What to do> All the records below must be returned exactly as they stand.

*** Exercise data ***

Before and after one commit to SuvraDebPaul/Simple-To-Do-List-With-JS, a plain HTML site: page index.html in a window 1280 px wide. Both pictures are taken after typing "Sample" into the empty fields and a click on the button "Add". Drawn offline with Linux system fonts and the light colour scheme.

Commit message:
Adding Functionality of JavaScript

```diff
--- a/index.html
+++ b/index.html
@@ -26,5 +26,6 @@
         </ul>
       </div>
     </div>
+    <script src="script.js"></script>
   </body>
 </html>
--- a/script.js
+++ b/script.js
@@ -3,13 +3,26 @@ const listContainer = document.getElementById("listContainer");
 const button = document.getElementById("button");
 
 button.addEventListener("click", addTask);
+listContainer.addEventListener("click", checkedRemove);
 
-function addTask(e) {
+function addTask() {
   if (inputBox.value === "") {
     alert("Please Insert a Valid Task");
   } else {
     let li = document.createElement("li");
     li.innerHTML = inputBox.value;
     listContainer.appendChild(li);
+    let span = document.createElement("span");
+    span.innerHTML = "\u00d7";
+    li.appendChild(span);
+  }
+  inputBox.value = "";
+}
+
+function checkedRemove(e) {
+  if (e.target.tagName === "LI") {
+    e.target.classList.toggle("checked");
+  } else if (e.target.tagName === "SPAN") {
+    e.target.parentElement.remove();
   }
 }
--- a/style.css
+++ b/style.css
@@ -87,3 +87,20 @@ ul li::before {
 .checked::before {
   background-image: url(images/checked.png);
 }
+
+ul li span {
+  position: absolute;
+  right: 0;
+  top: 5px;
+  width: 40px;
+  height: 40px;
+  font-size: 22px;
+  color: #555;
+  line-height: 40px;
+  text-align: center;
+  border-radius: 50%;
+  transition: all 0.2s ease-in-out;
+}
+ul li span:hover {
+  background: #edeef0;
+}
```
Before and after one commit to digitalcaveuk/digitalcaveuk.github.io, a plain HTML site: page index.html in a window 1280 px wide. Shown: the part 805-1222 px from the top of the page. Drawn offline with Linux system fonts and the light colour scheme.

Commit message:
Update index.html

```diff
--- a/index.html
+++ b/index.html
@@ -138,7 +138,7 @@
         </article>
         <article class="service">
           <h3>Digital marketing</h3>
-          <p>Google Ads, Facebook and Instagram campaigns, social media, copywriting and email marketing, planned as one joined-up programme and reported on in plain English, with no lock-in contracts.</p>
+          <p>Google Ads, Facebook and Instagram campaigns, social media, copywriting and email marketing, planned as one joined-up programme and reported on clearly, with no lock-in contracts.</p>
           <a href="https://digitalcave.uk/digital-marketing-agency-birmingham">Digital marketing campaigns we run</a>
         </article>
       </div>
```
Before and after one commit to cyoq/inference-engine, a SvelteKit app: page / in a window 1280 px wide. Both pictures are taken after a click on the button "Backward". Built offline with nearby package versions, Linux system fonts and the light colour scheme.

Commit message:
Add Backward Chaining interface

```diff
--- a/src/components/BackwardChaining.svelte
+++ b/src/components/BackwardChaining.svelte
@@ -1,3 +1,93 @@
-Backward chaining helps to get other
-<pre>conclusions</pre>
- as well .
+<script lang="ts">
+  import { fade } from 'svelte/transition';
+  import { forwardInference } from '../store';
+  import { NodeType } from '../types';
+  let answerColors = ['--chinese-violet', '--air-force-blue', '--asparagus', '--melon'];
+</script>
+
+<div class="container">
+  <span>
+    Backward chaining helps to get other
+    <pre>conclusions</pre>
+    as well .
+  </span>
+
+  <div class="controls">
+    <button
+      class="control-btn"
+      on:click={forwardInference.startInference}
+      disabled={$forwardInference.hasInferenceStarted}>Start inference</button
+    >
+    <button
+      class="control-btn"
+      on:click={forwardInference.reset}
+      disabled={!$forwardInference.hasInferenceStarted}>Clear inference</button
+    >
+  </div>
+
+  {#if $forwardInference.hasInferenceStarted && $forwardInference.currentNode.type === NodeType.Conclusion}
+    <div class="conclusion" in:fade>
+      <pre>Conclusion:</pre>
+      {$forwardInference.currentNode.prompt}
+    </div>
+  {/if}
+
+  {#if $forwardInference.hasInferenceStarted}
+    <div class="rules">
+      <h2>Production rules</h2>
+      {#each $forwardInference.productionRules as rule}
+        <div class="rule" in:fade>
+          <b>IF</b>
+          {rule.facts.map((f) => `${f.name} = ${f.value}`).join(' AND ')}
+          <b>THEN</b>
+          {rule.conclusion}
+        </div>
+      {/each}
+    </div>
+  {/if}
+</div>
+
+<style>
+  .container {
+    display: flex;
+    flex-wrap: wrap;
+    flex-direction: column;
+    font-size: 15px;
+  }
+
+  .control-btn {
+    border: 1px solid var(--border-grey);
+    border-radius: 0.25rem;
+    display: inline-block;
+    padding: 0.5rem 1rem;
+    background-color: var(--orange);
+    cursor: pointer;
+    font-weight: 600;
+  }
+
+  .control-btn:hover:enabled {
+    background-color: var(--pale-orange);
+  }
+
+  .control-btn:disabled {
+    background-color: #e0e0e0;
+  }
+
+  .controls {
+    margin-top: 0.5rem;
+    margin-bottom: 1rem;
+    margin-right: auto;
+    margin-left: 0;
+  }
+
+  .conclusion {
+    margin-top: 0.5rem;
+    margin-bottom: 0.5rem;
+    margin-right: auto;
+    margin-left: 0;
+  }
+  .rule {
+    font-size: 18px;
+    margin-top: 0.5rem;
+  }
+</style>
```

***

Answer space>
Before and after one commit to SuvraDebPaul/Simple-To-Do-List-With-JS, a plain HTML site: page index.html in a window 1280 px wide. Both pictures are taken after typing "Sample" into the empty fields and a click on the button "Add". Drawn offline with Linux system fonts and the light colour scheme.

Commit message:
Adding Functionality of JavaScript

```diff
--- a/index.html
+++ b/index.html
@@ -26,5 +26,6 @@
         </ul>
       </div>
     </div>
+    <script src="script.js"></script>
   </body>
 </html>
--- a/script.js
+++ b/script.js
@@ -3,13 +3,26 @@ const listContainer = document.getElementById("listContainer");
 const button = document.getElementById("button");
 
 button.addEventListener("click", addTask);
+listContainer.addEventListener("click", checkedRemove);
 
-function addTask(e) {
+function addTask() {
   if (inputBox.value === "") {
     alert("Please Insert a Valid Task");
   } else {
     let li = document.createElement("li");
     li.innerHTML = inputBox.value;
     listContainer.appendChild(li);
+    let span = document.createElement("span");
+    span.innerHTML = "\u00d7";
+    li.appendChild(span);
+  }
+  inputBox.value = "";
+}
+
+function checkedRemove(e) {
+  if (e.target.tagName === "LI") {
+    e.target.classList.toggle("checked");
+  } else if (e.target.tagName === "SPAN") {
+    e.target.parentElement.remove();
   }
 }
--- a/style.css
+++ b/style.css
@@ -87,3 +87,20 @@ ul li::before {
 .checked::before {
   background-image: url(images/checked.png);
 }
+
+ul li span {
+  position: absolute;
+  right: 0;
+  top: 5px;
+  width: 40px;
+  height: 40px;
+  font-size: 22px;
+  color: #555;
+  line-height: 40px;
+  text-align: center;
+  border-radius: 50%;
+  transition: all 0.2s ease-in-out;
+}
+ul li span:hover {
+  background: #edeef0;
+}
```
Before and after one commit to digitalcaveuk/digitalcaveuk.github.io, a plain HTML site: page index.html in a window 1280 px wide. Shown: the part 805-1222 px from the top of the page. Drawn offline with Linux system fonts and the light colour scheme.

Commit message:
Update index.html

```diff
--- a/index.html
+++ b/index.html
@@ -138,7 +138,7 @@
         </article>
         <article class="service">
           <h3>Digital marketing</h3>
-          <p>Google Ads, Facebook and Instagram campaigns, social media, copywriting and email marketing, planned as one joined-up programme and reported on in plain English, with no lock-in contracts.</p>
+          <p>Google Ads, Facebook and Instagram campaigns, social media, copywriting and email marketing, planned as one joined-up programme and reported on clearly, with no lock-in contracts.</p>
           <a href="https://digitalcave.uk/digital-marketing-agency-birmingham">Digital marketing campaigns we run</a>
         </article>
       </div>
```
Before and after one commit to cyoq/inference-engine, a SvelteKit app: page / in a window 1280 px wide. Both pictures are taken after a click on the button "Backward". Built offline with nearby package versions, Linux system fonts and the light colour scheme.

Commit message:
Add Backward Chaining interface

```diff
--- a/src/components/BackwardChaining.svelte
+++ b/src/components/BackwardChaining.svelte
@@ -1,3 +1,93 @@
-Backward chaining helps to get other
-<pre>conclusions</pre>
- as well .
+<script lang="ts">
+  import { fade } from 'svelte/transition';
+  import { forwardInference } from '../store';
+  import { NodeType } from '../types';
+  let answerColors = ['--chinese-violet', '--air-force-blue', '--asparagus', '--melon'];
+</script>
+
+<div class="container">
+  <span>
+    Backward chaining helps to get other
+    <pre>conclusions</pre>
+    as well .
+  </span>
+
+  <div class="controls">
+    <button
+      class="control-btn"
+      on:click={forwardInference.startInference}
+      disabled={$forwardInference.hasInferenceStarted}>Start inference</button
+    >
+    <button
+      class="control-btn"
+      on:click={forwardInference.reset}
+      disabled={!$forwardInference.hasInferenceStarted}>Clear inference</button
+    >
+  </div>
+
+  {#if $forwardInference.hasInferenceStarted && $forwardInference.currentNode.type === NodeType.Conclusion}
+    <div class="conclusion" in:fade>
+      <pre>Conclusion:</pre>
+      {$forwardInference.currentNode.prompt}
+    </div>
+  {/if}
+
+  {#if $forwardInference.hasInferenceStarted}
+    <div class="rules">
+      <h2>Production rules</h2>
+      {#each $forwardInference.productionRules as rule}
+        <div class="rule" in:fade>
+          <b>IF</b>
+          {rule.facts.map((f) => `${f.name} = ${f.value}`).join(' AND ')}
+          <b>THEN</b>
+          {rule.conclusion}
+        </div>
+      {/each}
+    </div>
+  {/if}
+</div>
+
+<style>
+  .container {
+    display: flex;
+    flex-wrap: wrap;
+    flex-direction: column;
+    font-size: 15px;
+  }
+
+  .control-btn {
+    border: 1px solid var(--border-grey);
+    border-radius: 0.25rem;
+    display: inline-block;
+    padding: 0.5rem 1rem;
+    background-color: var(--orange);
+    cursor: pointer;
+    font-weight: 600;
+  }
+
+  .control-btn:hover:enabled {
+    background-color: var(--pale-orange);
+  }
+
+  .control-btn:disabled {
+    background-color: #e0e0e0;
+  }
+
+  .controls {
+    margin-top: 0.5rem;
+    margin-bottom: 1rem;
+    margin-right: auto;
+    margin-left: 0;
+  }
+
+  .conclusion {
+    margin-top: 0.5rem;
+    margin-bottom: 0.5rem;
+    margin-right: auto;
+    margin-left: 0;
+  }
+  .rule {
+    font-size: 18px;
+    margin-top: 0.5rem;
+  }
+</style>
```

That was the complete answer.